Task objective ▸ The answer must consist of each line of the records below that contains the string "Index".

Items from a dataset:
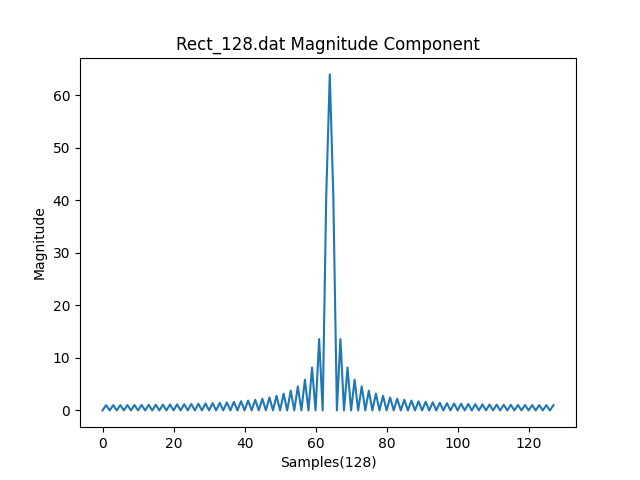
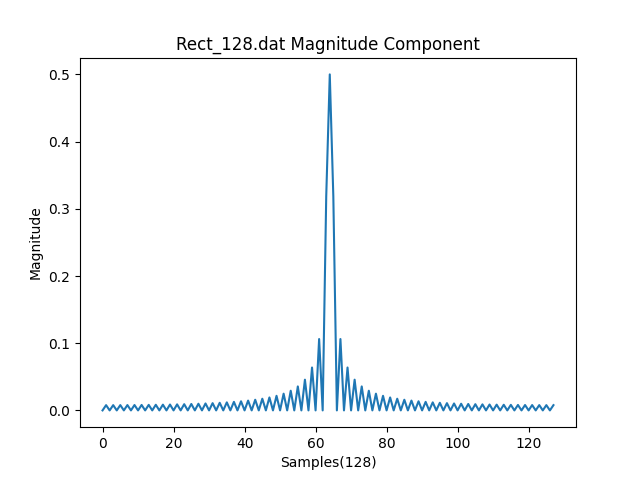
Added Normalization step, fixed fft

diff --git a/Exp1.py b/Exp1.py
@@ -6,7 +6,7 @@ import numpy as np
 def fft(data, nn, isign):
     n = nn
     data = np.array(data, dtype=complex) #For imaginary numbers
-
+    
     if isign == -1:  #Forward FFT
         if n > 1:
             evenPoints = fft(data[0::2], n // 2, isign) #Recursive split of data points for even
@@ -14,8 +14,8 @@ def fft(data, nn, isign):
 
             w = np.exp(-2j * np.pi * np.arange(n) / n) # e^(-2pij * k/N)
             half = n // 2   #Truncate decimals
-
-            return np.concatenate([evenPoints + w[:half] * oddPoints, evenPoints + w[half:] * oddPoints])
+            
+            return np.concatenate([evenPoints + w[:half] * oddPoints, evenPoints + w[half:] * oddPoints]) 
         else:
             return data
     
@@ -23,8 +23,7 @@ def fft(data, nn, isign):
         data = np.conj(data)        #Perform Complex conjugate 
         result = fft(data, nn, -1)  #Recall FFT
 
-        result = np.round(np.conj(result) / n, 10) #Normalize with N, round to 10 so we get our original data back in our real numbers
-
+        result.imag = np.round(result.imag, 10)
         return result
     
 def plotDFT(data, title, xlabel, ylabel, filename):
@@ -44,16 +43,17 @@ def partA():
     data = [2, 3, 4, 4]
     nn = len(data)
 
+    data = np.array(data) / nn     #Normalize
     forward = fft(data, nn, -1)    #For FFT
     magnitude = np.abs(forward)
-    #print("Data going in:", data)    
-    #print("Data after fft:", forward)
-    #print("Magnitude of the DFT:", magnitude)
+    print("Data going in:", data)    
+    print("Data after fft:", forward)
+    print("Magnitude of the DFT:", magnitude)
 
     #Plot DFT components REAL, IMAGINARY, and MAGNITUDE
-    plotDFT(forward.real, "FFT Real Component", "Index", "Real", "fftReal")
-    plotDFT(forward.imag, "FFT Imaginary Component", "Index", "Imaginary", "fftImaginary")
-    plotDFT(magnitude, "FFT Manitude", "Index", "Manitude", "fftManitude")
+    # plotDFT(forward.real, "FFT Real Component", "Index", "Real", "fftReal")
+    # plotDFT(forward.imag, "FFT Imaginary Component", "Index", "Imaginary", "fftImaginary")
+    # plotDFT(magnitude, "FFT Manitude", "Index", "Manitude", "fftManitude")
     inverse = fft(forward, nn, 1)    #For IFFT
     print("Data after ifft:", inverse)
 
@@ -66,12 +66,13 @@ def partB():
     #Verify that we have a cosine wave:
     plotDFT(cosWave, "Original Cosine Wave", "Samples(128)", "Amplitude", "originalCos")
 
+    cosWave = np.array(cosWave) / nn    #Normalize
     #Compute fft of cosine wave
     forward = fft(cosWave, nn, -1)
 
     #Verify that we get the same wave back:
     inverse = fft(forward, nn, 1)
-    plotDFT(inverse.real, "Inverse Cosine Wave", "Samples(128", "Amplitude", "inverseCos")
+    plotDFT(inverse.real, "Inverse Cosine Wave", "Samples(128)", "Amplitude", "inverseCos")
 
     #Shift the magnitude to center of frequency domain:
     forward = magShift(forward)
@@ -98,6 +99,7 @@ def partC():
     #Verify that we have the data from Rect_128:
     plotDFT(rect, "Original Rect_128.dat", "Samples(128)", "Value", "originalRectPlot")
 
+    rect = np.array(rect) / nn  #Normalize
     #Compute fft of Rect_128
     forward = fft(rect, nn, -1)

Output ▸
-    plotDFT(forward.real, "FFT Real Component", "Index", "Real", "fftReal")
-    plotDFT(forward.imag, "FFT Imaginary Component", "Index", "Imaginary", "fftImaginary")
-    plotDFT(magnitude, "FFT Manitude", "Index", "Manitude", "fftManitude")
+    # plotDFT(forward.real, "FFT Real Component", "Index", "Real", "fftReal")
+    # plotDFT(forward.imag, "FFT Imaginary Component", "Index", "Imaginary", "fftImaginary")
+    # plotDFT(magnitude, "FFT Manitude", "Index", "Manitude", "fftManitude")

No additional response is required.